# Working data
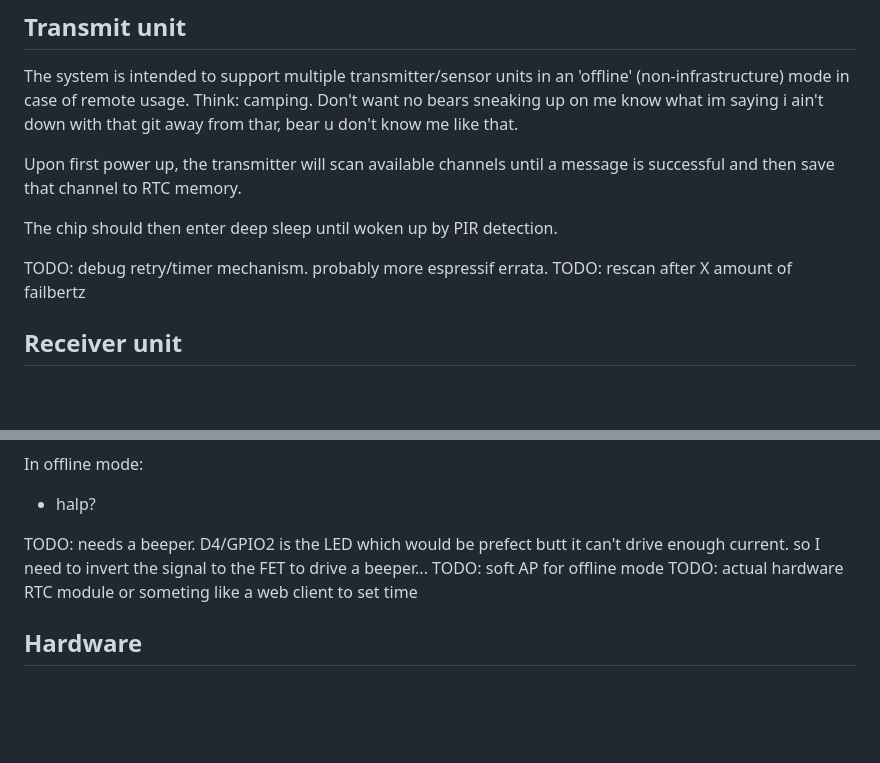
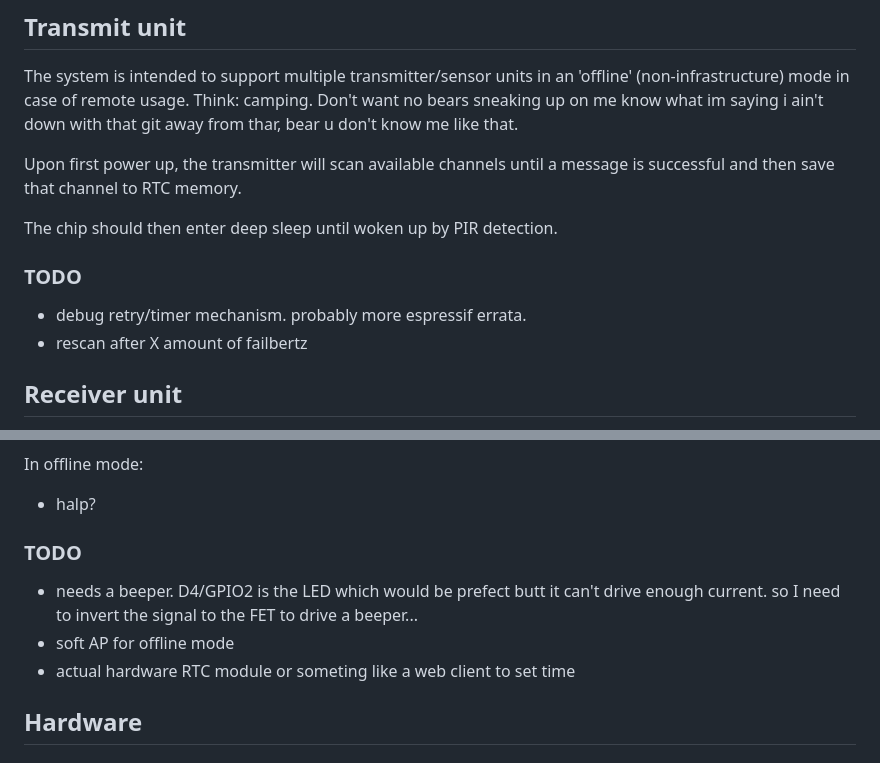
Before and after one commit to goatzillax/esp8266_pir_now, a Markdown page: README.md, 2 parts joined by grey strips. Rendered like a GitHub page; blank space fills up the shorter version.

Commit message:
Update README.md
askgdhasdfasfasdfasdfasdfkwyjibo

```diff
--- a/README.md
+++ b/README.md
@@ -10,8 +10,10 @@ Upon first power up, the transmitter will scan available channels until a messag
 
 The chip should then enter deep sleep until woken up by PIR detection.
 
-TODO:  debug retry/timer mechanism.  probably more espressif errata.
-TODO:  rescan after X amount of failbertz
+### TODO
+
+* debug retry/timer mechanism.  probably more espressif errata.
+* rescan after X amount of failbertz
 
 ## Receiver unit
 
@@ -27,9 +29,11 @@ In offline mode:
 
 * halp?
 
-TODO:  needs a beeper.  D4/GPIO2 is the LED which would be prefect butt it can't drive enough current.  so I need to invert the signal to the FET to drive a beeper...
-TODO:  soft AP for offline mode
-TODO:  actual hardware RTC module or someting like a web client to set time
+### TODO
+
+* needs a beeper.  D4/GPIO2 is the LED which would be prefect butt it can't drive enough current.  so I need to invert the signal to the FET to drive a beeper...
+* soft AP for offline mode
+* actual hardware RTC module or someting like a web client to set time
 
 ## Hardware
 
```
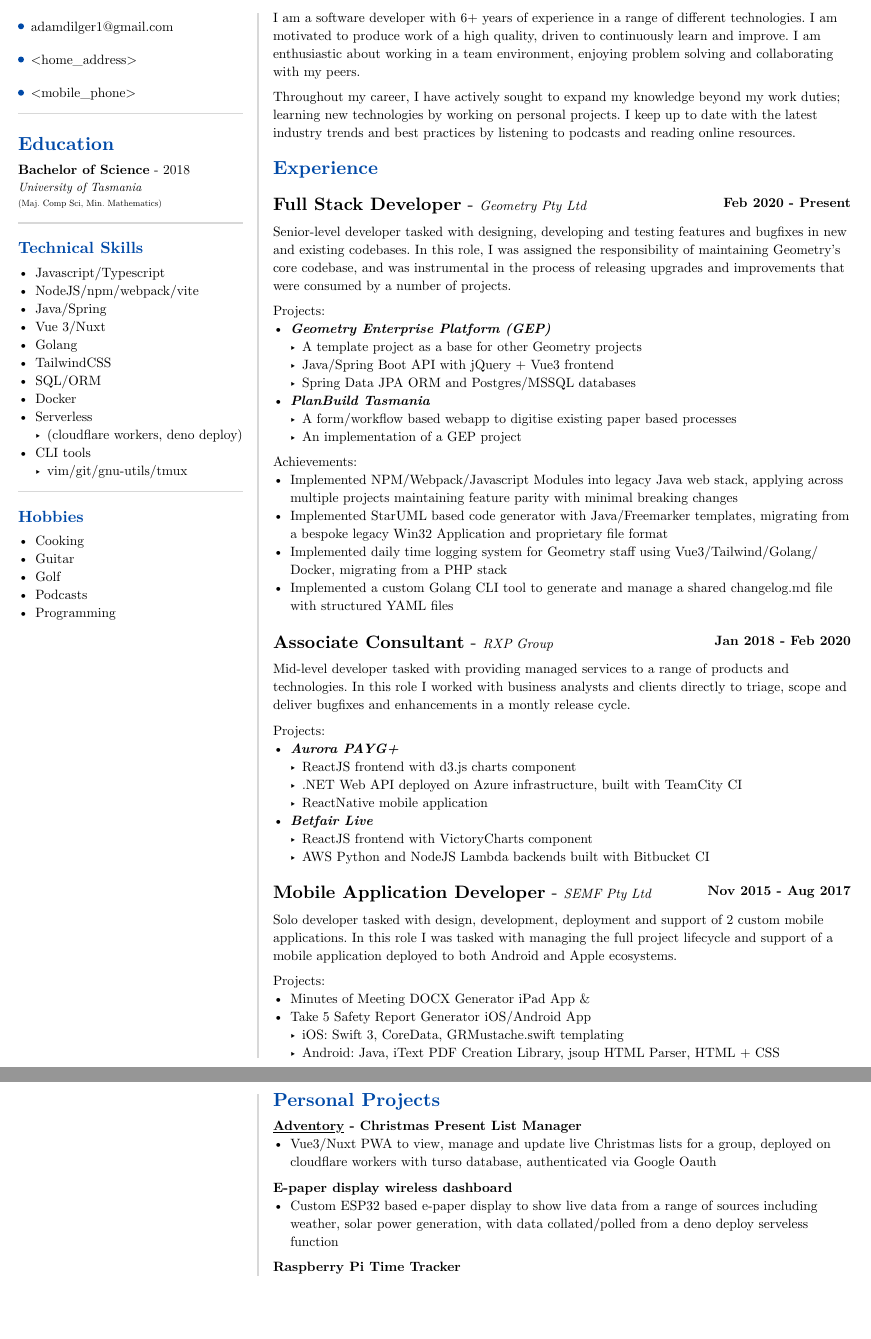
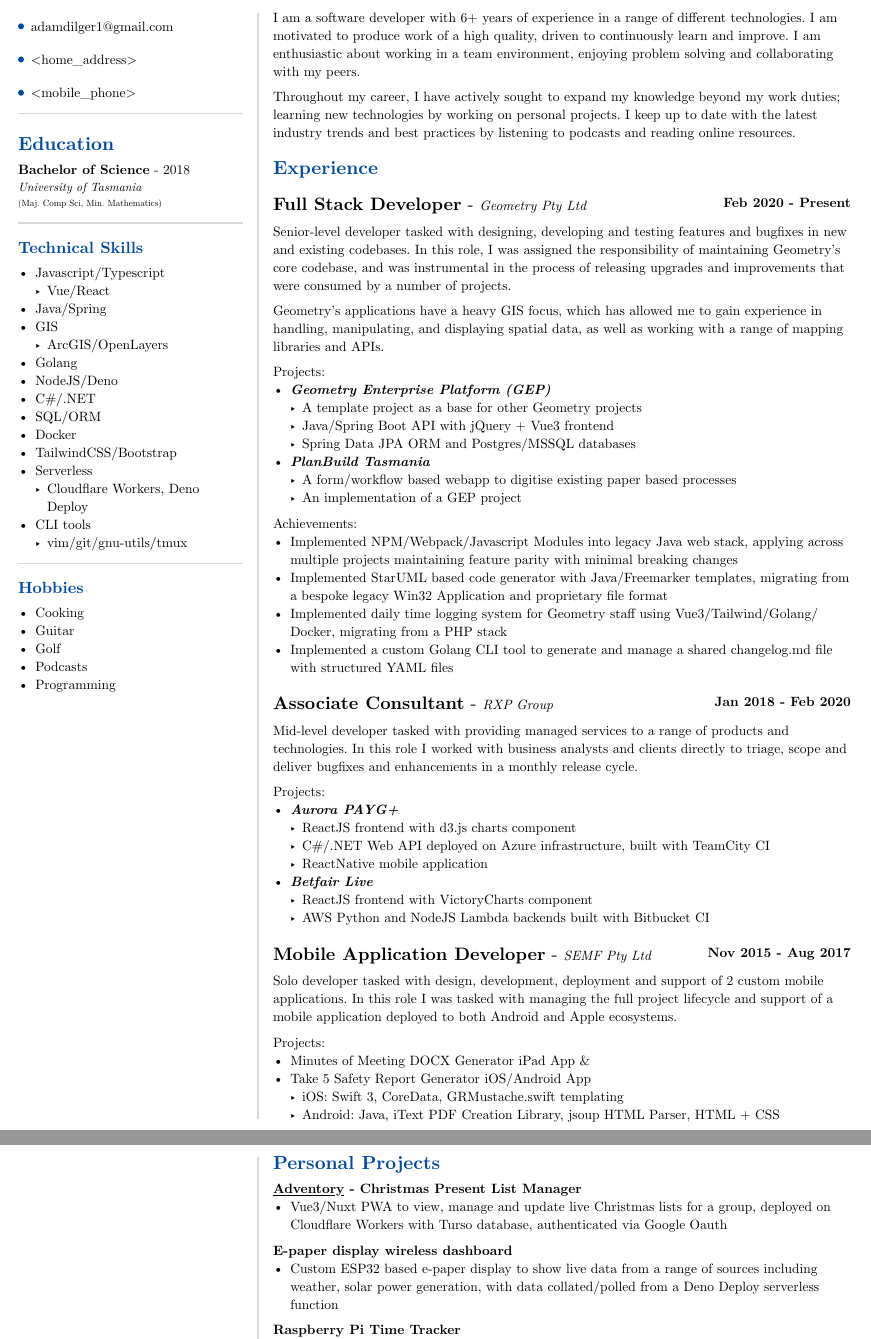
Before and after one commit to adamDilger/resume, a Typst document (resume.typ): two parts of pages 1 and 2 of 2, joined at a grey line, cut so that both start at the same text, the shorter picture padded with empty space. Compiled offline with Typst 0.15.

Commit message:
minor changes

```diff
--- a/resume.typ
+++ b/resume.typ
@@ -37,15 +37,18 @@
 	#line(stroke: rgb("D8D8D8"), length: 100%)
   == Technical Skills
   -	Javascript/Typescript
-  -	NodeJS/npm/webpack/vite
+    -	Vue/React
   -	Java/Spring
-  -	Vue 3/Nuxt
+  - GIS
+    - ArcGIS/OpenLayers
   -	Golang
-  -	TailwindCSS
+  -	NodeJS/Deno
+  - C\#/.NET
   -	SQL/ORM
   -	Docker
+  -	TailwindCSS/Bootstrap
   - Serverless
-    - (cloudflare workers, deno deploy)
+    - Cloudflare Workers, Deno Deploy
   - CLI tools
     -	vim/git/gnu-utils/tmux
 
@@ -83,6 +86,8 @@
 
     Senior-level developer tasked with designing, developing and testing features and bugfixes in new and existing codebases. In this role, I was assigned the responsibility of maintaining Geometry's core codebase, and was instrumental in the process of releasing upgrades and improvements that were consumed by a number of projects.
 
+    Geometry's applications have a heavy GIS focus, which has allowed me to gain experience in handling, manipulating, and displaying spatial data, as well as working with a range of mapping libraries and APIs.
+
     Projects:
     - _*Geometry Enterprise Platform (GEP)*_
       - A template project as a base for other Geometry projects
@@ -104,13 +109,12 @@
     time: "Jan 2018 - Feb 2020"
   )
 
-  Mid-level developer tasked with providing managed services to a range of products and technologies. In this role I worked with business analysts and clients directly to triage,
-scope and deliver bugfixes and enhancements in a montly release cycle.
+  Mid-level developer tasked with providing managed services to a range of products and technologies. In this role I worked with business analysts and clients directly to triage, scope and deliver bugfixes and enhancements in a monthly release cycle.
 
   Projects:
   - _*Aurora PAYG+*_
     - ReactJS frontend with d3.js charts component
-    - .NET Web API deployed on Azure infrastructure, built with TeamCity CI
+    - C\#/.NET Web API deployed on Azure infrastructure, built with TeamCity CI
   	- ReactNative mobile application
   - _*Betfair Live*_
     - ReactJS frontend with VictoryCharts component
@@ -136,10 +140,10 @@
 = Personal Projects
 
 *#underline(link("https://adventory.gift")[Adventory]) - Christmas Present List Manager*
-- Vue3/Nuxt PWA to view, manage and update live Christmas lists for a group, deployed on cloudflare workers with turso database, authenticated via Google Oauth
+- Vue3/Nuxt PWA to view, manage and update live Christmas lists for a group, deployed on Cloudflare Workers with Turso database, authenticated via Google Oauth
 
 *E-paper display wireless dashboard*
-- Custom ESP32 based e-paper display to show live data from a range of sources including weather, solar power generation, with data collated/polled from a deno deploy serveless function
+- Custom ESP32 based e-paper display to show live data from a range of sources including weather, solar power generation, with data collated/polled from a Deno Deploy serverless function
 
 *Raspberry Pi Time Tracker*
 - Golang/sqlite/svelte app to track and log the time of entering and leaving the office, deployed with Docker on a Raspberry Pi, using CSS animations to display the data in the look of a radar
```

# Task goal
Retype the entries verbatim and drop the pictures.

# Written solution
Before and after one commit to goatzillax/esp8266_pir_now, a Markdown page: README.md, 2 parts joined by grey strips. Rendered like a GitHub page; blank space fills up the shorter version.

Commit message:
Update README.md
askgdhasdfasfasdfasdfasdfkwyjibo

```diff
--- a/README.md
+++ b/README.md
@@ -10,8 +10,10 @@ Upon first power up, the transmitter will scan available channels until a messag
 
 The chip should then enter deep sleep until woken up by PIR detection.
 
-TODO:  debug retry/timer mechanism.  probably more espressif errata.
-TODO:  rescan after X amount of failbertz
+### TODO
+
+* debug retry/timer mechanism.  probably more espressif errata.
+* rescan after X amount of failbertz
 
 ## Receiver unit
 
@@ -27,9 +29,11 @@ In offline mode:
 
 * halp?
 
-TODO:  needs a beeper.  D4/GPIO2 is the LED which would be prefect butt it can't drive enough current.  so I need to invert the signal to the FET to drive a beeper...
-TODO:  soft AP for offline mode
-TODO:  actual hardware RTC module or someting like a web client to set time
+### TODO
+
+* needs a beeper.  D4/GPIO2 is the LED which would be prefect butt it can't drive enough current.  so I need to invert the signal to the FET to drive a beeper...
+* soft AP for offline mode
+* actual hardware RTC module or someting like a web client to set time
 
 ## Hardware
 
```
Before and after one commit to adamDilger/resume, a Typst document (resume.typ): two parts of pages 1 and 2 of 2, joined at a grey line, cut so that both start at the same text, the shorter picture padded with empty space. Compiled offline with Typst 0.15.

Commit message:
minor changes

```diff
--- a/resume.typ
+++ b/resume.typ
@@ -37,15 +37,18 @@
 	#line(stroke: rgb("D8D8D8"), length: 100%)
   == Technical Skills
   -	Javascript/Typescript
-  -	NodeJS/npm/webpack/vite
+    -	Vue/React
   -	Java/Spring
-  -	Vue 3/Nuxt
+  - GIS
+    - ArcGIS/OpenLayers
   -	Golang
-  -	TailwindCSS
+  -	NodeJS/Deno
+  - C\#/.NET
   -	SQL/ORM
   -	Docker
+  -	TailwindCSS/Bootstrap
   - Serverless
-    - (cloudflare workers, deno deploy)
+    - Cloudflare Workers, Deno Deploy
   - CLI tools
     -	vim/git/gnu-utils/tmux
 
@@ -83,6 +86,8 @@
 
     Senior-level developer tasked with designing, developing and testing features and bugfixes in new and existing codebases. In this role, I was assigned the responsibility of maintaining Geometry's core codebase, and was instrumental in the process of releasing upgrades and improvements that were consumed by a number of projects.
 
+    Geometry's applications have a heavy GIS focus, which has allowed me to gain experience in handling, manipulating, and displaying spatial data, as well as working with a range of mapping libraries and APIs.
+
     Projects:
     - _*Geometry Enterprise Platform (GEP)*_
       - A template project as a base for other Geometry projects
@@ -104,13 +109,12 @@
     time: "Jan 2018 - Feb 2020"
   )
 
-  Mid-level developer tasked with providing managed services to a range of products and technologies. In this role I worked with business analysts and clients directly to triage,
-scope and deliver bugfixes and enhancements in a montly release cycle.
+  Mid-level developer tasked with providing managed services to a range of products and technologies. In this role I worked with business analysts and clients directly to triage, scope and deliver bugfixes and enhancements in a monthly release cycle.
 
   Projects:
   - _*Aurora PAYG+*_
     - ReactJS frontend with d3.js charts component
-    - .NET Web API deployed on Azure infrastructure, built with TeamCity CI
+    - C\#/.NET Web API deployed on Azure infrastructure, built with TeamCity CI
   	- ReactNative mobile application
   - _*Betfair Live*_
     - ReactJS frontend with VictoryCharts component
@@ -136,10 +140,10 @@
 = Personal Projects
 
 *#underline(link("https://adventory.gift")[Adventory]) - Christmas Present List Manager*
-- Vue3/Nuxt PWA to view, manage and update live Christmas lists for a group, deployed on cloudflare workers with turso database, authenticated via Google Oauth
+- Vue3/Nuxt PWA to view, manage and update live Christmas lists for a group, deployed on Cloudflare Workers with Turso database, authenticated via Google Oauth
 
 *E-paper display wireless dashboard*
-- Custom ESP32 based e-paper display to show live data from a range of sources including weather, solar power generation, with data collated/polled from a deno deploy serveless function
+- Custom ESP32 based e-paper display to show live data from a range of sources including weather, solar power generation, with data collated/polled from a Deno Deploy serverless function
 
 *Raspberry Pi Time Tracker*
 - Golang/sqlite/svelte app to track and log the time of entering and leaving the office, deployed with Docker on a Raspberry Pi, using CSS animations to display the data in the look of a radar
```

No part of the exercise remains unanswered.